And if you don't know, now ya know. Those Notorious B.I.G. lyrics could easily be uttered to a whole lot of people who, at first blush, marginalized Kim's ownership role, only to become educated in a hurry. Just as Dareus once wondered whether her presence on the practice field was legitimate, Terry remembers seeing some dismissive expressions at NFL owners meetings shortly after the Pegulas purchased the team. "You know how it is," Terry says. "A lot of people probably thought, 'She's a woman. She's here to support her husband, but she's not really involved.' But I don't think it took them long to get the message that we really are a team."

Says Brandon: "Those first few meetings, when other owners saw the level of engagement and the great questions Kim had, they could see she wasn't just the wife of an owner. She had both feet in, and she's a very quick study."

This is not to say that Kim wasn't a tad intimidated at those meetings, especially when Terry left early during one of the first ones they attended and she was the Bills' sole representative in an "owners only" session in which the impending Los Angeles relocation scenarios, involving competing plans by the Rams, Chargers and Raiders, were addressed.

"They asked all the owners, one by one, to talk about where they were in their thought process," Kim recalls. "And I'm like, 'I have to get up and speak in front of Jerry Jones and Robert Kraft and all these people?' And all I thought was, 'Thank goodness I'm not first.' "

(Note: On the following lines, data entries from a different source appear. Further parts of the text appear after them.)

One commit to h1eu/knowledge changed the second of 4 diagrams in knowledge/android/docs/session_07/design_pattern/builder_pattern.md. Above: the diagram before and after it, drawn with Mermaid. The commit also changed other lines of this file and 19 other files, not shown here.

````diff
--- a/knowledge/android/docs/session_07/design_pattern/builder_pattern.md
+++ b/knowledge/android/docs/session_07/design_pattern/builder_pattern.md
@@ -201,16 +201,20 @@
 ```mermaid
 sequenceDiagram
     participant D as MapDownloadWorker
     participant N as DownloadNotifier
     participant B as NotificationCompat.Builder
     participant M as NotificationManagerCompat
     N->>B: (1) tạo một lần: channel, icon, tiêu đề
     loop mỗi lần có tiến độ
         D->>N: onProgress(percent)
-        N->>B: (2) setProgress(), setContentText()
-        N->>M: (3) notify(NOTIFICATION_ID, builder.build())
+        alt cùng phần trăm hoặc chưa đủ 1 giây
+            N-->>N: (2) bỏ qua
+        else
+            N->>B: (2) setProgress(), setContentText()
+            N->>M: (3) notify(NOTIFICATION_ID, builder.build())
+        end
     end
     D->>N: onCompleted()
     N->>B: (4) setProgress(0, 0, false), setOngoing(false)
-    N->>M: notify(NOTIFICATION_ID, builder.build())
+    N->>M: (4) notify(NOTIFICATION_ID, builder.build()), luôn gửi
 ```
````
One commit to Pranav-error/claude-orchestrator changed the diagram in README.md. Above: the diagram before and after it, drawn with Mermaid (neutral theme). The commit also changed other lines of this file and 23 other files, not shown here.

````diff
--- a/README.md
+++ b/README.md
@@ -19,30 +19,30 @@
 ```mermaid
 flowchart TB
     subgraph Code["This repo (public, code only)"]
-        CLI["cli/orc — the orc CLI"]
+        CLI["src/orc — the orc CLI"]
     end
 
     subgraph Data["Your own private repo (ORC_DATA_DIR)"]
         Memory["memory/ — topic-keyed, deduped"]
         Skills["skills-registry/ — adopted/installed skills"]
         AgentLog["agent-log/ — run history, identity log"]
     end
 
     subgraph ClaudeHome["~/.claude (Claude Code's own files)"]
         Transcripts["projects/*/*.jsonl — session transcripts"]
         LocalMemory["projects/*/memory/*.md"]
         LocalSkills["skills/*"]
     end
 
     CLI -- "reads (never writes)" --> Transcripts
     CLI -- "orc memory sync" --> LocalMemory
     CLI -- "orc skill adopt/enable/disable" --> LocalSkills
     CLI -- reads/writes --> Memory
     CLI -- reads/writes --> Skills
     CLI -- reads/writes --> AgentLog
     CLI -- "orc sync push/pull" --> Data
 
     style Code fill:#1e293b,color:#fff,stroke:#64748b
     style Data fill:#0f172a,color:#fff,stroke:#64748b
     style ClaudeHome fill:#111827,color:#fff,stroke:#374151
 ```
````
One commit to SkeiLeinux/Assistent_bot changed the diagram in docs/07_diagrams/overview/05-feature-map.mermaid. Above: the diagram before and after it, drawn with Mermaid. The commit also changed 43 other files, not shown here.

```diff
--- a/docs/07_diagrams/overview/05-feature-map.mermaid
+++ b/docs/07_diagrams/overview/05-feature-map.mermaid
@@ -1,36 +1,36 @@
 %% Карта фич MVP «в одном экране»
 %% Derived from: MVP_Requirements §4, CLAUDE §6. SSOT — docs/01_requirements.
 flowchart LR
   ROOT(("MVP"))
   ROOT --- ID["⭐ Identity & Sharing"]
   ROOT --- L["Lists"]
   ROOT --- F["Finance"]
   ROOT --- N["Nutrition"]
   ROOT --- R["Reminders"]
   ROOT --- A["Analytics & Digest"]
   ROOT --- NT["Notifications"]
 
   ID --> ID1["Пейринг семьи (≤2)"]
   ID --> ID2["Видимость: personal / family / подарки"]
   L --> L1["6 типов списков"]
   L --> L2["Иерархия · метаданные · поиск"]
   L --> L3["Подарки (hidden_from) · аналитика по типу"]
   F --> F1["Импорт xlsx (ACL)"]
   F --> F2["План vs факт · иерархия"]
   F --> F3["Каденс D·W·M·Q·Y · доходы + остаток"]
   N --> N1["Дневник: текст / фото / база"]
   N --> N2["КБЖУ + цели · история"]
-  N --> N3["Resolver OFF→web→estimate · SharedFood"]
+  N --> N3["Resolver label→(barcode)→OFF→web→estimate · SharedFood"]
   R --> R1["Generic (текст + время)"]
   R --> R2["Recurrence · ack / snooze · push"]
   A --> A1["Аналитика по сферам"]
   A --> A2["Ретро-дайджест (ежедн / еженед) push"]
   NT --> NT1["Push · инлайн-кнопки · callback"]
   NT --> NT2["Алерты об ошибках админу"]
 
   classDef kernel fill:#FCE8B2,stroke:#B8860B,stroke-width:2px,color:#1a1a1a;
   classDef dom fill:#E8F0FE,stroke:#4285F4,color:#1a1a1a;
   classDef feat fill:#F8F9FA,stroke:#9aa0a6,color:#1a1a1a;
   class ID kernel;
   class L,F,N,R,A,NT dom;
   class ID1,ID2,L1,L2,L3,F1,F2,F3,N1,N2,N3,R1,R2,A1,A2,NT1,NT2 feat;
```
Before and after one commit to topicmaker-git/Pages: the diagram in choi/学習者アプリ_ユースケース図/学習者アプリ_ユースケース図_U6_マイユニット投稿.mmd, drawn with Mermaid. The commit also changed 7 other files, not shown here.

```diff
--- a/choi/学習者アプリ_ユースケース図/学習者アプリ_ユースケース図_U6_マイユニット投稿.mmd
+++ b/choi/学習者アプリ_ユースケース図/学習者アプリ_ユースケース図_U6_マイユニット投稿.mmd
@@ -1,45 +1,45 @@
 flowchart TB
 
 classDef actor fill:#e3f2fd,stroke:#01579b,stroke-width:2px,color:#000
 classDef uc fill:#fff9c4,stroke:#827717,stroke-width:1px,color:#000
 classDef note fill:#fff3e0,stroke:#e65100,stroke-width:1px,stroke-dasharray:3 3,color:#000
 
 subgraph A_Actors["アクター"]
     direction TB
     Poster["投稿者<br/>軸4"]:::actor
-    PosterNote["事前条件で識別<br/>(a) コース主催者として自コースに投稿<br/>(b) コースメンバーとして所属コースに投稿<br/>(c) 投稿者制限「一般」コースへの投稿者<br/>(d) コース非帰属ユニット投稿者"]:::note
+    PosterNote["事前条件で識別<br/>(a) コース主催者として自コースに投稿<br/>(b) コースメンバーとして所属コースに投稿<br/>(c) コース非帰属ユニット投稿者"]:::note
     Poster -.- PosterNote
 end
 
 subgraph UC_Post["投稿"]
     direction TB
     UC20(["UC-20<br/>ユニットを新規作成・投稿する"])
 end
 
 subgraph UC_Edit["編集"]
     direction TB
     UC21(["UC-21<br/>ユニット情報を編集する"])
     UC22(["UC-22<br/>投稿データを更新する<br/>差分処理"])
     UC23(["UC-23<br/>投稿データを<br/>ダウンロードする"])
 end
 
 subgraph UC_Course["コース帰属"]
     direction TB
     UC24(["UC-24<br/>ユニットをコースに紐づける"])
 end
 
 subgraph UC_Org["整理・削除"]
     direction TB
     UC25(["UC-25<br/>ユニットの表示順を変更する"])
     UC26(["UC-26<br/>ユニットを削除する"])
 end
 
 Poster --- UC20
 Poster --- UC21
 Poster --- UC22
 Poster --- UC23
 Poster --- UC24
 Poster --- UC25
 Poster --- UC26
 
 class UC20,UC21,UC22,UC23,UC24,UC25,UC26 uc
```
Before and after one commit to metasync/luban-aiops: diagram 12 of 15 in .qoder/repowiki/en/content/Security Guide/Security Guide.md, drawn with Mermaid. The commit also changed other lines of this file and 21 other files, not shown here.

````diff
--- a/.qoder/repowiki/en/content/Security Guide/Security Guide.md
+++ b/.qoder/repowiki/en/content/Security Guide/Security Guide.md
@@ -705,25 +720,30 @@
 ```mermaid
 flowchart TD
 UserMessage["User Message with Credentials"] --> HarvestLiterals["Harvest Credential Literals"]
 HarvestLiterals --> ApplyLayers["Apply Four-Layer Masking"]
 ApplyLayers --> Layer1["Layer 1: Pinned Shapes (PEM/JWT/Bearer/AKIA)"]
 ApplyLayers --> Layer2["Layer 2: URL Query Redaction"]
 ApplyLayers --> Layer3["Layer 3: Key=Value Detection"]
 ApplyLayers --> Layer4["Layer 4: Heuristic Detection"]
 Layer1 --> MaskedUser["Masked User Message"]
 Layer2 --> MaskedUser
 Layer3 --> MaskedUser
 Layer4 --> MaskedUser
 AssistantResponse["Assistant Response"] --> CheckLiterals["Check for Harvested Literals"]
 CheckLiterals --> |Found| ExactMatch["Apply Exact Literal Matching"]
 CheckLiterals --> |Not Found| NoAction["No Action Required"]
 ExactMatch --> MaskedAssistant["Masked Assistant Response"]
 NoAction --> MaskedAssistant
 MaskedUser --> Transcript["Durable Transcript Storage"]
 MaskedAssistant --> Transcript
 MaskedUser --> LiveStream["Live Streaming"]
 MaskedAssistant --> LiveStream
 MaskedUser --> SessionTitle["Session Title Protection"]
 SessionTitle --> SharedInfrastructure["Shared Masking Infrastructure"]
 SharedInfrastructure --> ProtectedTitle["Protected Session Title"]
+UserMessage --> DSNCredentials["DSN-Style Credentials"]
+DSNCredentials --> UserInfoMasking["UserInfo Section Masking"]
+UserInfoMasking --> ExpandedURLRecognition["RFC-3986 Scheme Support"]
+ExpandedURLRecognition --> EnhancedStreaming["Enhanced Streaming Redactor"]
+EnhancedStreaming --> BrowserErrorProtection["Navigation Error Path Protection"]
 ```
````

What Pegula ended up saying to her fellow owners was this: In the past, the league has done great things because you all came together to protect the interests of all 32 teams, regardless of market size or winning percentage. So regardless of what each of us feels would be personally beneficial or disadvantageous when assessing the various scenarios, it's important to consider what was best for the group as a whole.

Not surprisingly, her words were well received.

"She's so attentive and engaged, and she really soaks things up," Jones says. "When she has a thought or an idea, she has my full attention. One of the things (Commissioner) Roger (Goodell) has been all about is, 'I want to improve transparency.' Someone like Kim, who has that combination of intelligence and people skills, will help make our league a lot more transparent."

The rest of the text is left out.